We find precisely the same problematic at the heart of the question of political authority. The separation of Church and State is a political expression of the resolution – by divorce – of the philosophic-religious crisis that Galileo experienced at the scientific level. A distinction is made between practices and powers in both spheres (the scientific and the political). Whilst the Church and faith determine and recognize authority from the top (God, Revelation, the clergy), it is imperative to recognize another authority that emerges from below, from the scientific observation and analysis of the real, from critical debate and from the plural negotiations required by science, philosophy and politics. The principle of distinction is basic, and the divorce is both multidimensional and global.

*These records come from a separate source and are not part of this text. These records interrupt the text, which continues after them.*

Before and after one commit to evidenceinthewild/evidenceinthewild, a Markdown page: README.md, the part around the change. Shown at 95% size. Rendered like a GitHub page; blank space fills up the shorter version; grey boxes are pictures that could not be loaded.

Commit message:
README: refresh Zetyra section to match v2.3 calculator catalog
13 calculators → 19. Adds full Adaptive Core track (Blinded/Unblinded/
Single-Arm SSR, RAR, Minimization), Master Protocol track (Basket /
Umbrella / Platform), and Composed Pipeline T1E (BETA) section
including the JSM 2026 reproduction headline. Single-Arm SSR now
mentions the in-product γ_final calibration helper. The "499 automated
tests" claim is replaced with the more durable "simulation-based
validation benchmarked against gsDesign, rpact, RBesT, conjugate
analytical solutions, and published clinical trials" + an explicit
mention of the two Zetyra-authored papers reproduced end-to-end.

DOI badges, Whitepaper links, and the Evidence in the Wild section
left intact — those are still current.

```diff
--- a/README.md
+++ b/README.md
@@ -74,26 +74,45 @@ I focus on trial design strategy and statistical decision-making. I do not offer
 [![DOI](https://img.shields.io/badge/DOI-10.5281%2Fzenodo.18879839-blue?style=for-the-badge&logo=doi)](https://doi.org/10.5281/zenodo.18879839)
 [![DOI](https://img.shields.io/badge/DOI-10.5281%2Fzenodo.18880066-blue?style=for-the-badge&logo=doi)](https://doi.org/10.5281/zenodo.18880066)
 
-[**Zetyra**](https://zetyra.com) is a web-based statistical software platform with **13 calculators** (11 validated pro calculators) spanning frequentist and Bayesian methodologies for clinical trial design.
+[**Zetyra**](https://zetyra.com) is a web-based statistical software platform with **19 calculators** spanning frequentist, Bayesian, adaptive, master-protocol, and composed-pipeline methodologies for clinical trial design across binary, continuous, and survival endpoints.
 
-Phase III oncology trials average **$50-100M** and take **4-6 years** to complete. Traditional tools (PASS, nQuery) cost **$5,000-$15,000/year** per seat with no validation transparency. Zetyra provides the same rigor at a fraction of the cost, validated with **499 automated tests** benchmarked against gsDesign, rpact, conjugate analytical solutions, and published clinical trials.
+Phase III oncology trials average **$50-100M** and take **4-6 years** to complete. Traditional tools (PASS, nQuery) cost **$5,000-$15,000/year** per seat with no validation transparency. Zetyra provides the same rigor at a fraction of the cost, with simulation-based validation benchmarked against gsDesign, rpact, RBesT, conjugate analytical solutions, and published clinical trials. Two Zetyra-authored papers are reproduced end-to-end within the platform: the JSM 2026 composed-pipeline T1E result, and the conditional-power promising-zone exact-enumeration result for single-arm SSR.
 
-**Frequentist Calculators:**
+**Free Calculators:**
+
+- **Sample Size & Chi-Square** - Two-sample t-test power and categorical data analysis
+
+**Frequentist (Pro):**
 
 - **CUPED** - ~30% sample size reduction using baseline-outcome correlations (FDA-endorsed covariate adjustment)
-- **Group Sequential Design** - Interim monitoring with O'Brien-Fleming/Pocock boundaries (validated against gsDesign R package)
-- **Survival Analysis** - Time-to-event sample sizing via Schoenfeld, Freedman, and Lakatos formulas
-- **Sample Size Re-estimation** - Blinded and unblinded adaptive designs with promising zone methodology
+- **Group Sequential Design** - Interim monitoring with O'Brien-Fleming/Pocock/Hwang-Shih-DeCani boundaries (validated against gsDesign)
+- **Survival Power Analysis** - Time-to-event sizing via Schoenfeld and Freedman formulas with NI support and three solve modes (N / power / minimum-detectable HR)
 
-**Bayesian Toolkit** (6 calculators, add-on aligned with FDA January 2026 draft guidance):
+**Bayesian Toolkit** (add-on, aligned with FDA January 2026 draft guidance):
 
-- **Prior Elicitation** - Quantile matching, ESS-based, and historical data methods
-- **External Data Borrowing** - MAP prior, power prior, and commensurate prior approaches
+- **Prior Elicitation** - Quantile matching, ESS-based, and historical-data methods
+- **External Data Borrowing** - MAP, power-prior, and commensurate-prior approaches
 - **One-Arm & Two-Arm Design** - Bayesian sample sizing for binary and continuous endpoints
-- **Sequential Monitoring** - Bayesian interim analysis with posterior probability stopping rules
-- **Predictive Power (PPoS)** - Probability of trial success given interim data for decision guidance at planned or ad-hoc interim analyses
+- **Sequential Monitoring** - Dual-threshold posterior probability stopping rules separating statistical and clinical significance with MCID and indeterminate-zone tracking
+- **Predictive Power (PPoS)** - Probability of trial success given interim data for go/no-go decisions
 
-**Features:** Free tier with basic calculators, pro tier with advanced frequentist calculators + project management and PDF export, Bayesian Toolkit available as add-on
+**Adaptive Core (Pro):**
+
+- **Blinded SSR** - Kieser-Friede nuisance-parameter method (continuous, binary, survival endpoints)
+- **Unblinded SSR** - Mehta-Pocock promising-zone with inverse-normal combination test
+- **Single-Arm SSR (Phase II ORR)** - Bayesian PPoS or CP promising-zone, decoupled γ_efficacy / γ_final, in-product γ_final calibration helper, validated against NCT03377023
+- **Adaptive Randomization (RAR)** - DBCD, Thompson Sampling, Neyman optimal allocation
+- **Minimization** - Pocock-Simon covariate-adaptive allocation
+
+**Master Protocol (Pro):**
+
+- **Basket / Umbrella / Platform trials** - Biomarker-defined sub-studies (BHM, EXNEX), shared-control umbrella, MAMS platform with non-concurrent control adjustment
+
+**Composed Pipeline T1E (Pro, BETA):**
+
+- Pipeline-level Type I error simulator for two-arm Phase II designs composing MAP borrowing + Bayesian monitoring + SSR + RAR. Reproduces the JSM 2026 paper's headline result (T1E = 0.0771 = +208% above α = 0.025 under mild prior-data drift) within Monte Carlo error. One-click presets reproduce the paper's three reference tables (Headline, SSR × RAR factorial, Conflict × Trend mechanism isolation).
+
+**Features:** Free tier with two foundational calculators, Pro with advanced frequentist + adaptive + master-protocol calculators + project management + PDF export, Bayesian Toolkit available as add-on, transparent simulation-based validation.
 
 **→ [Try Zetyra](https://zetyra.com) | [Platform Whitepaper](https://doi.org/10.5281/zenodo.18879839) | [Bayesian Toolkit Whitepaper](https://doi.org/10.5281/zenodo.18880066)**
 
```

When asked about the separation of Church and State and the distinction between religion and politics, some Muslim scholars and intellectuals reply that, as in Judaism, there is no Church in Islam, and that it is therefore impossible to separate the State from an entity that does not exist. They miss – or avoid – the point. The important point is whether or not there is a distinction between the realm of faith and that of rationality, between dogma and science, between the revealed truth and the rational truth that is negotiated. Islam, like the spiritualities that came before it, like Hinduism and Buddhism and, in even more explicit terms, Judaism, establishes (through the work of its scholars and classical philosophers) an implicit distinction between these realms and an explicit categorization of the methodologies that establish the distinction between spheres and authorities. And besides, both the oldest spiritual and religious traditions and the most modern philosophies and ideologies have always tried to avoid two extreme solutions: confusing the realm of faith (and sometimes that of philosophy and belief) with that of scientific reasons to such an extent as to stifle and muzzle reason in the name of a meaning or system that is determined a priori, and divorcing the two realms to such an extent that the autonomy of analytic and technical reason, and its scientific and/or political logic, had nothing to say about questions about meaning, ethics and finalities. We have encountered the quest for meaning, and then the quest for the universal. We now encounter the quest for harmony.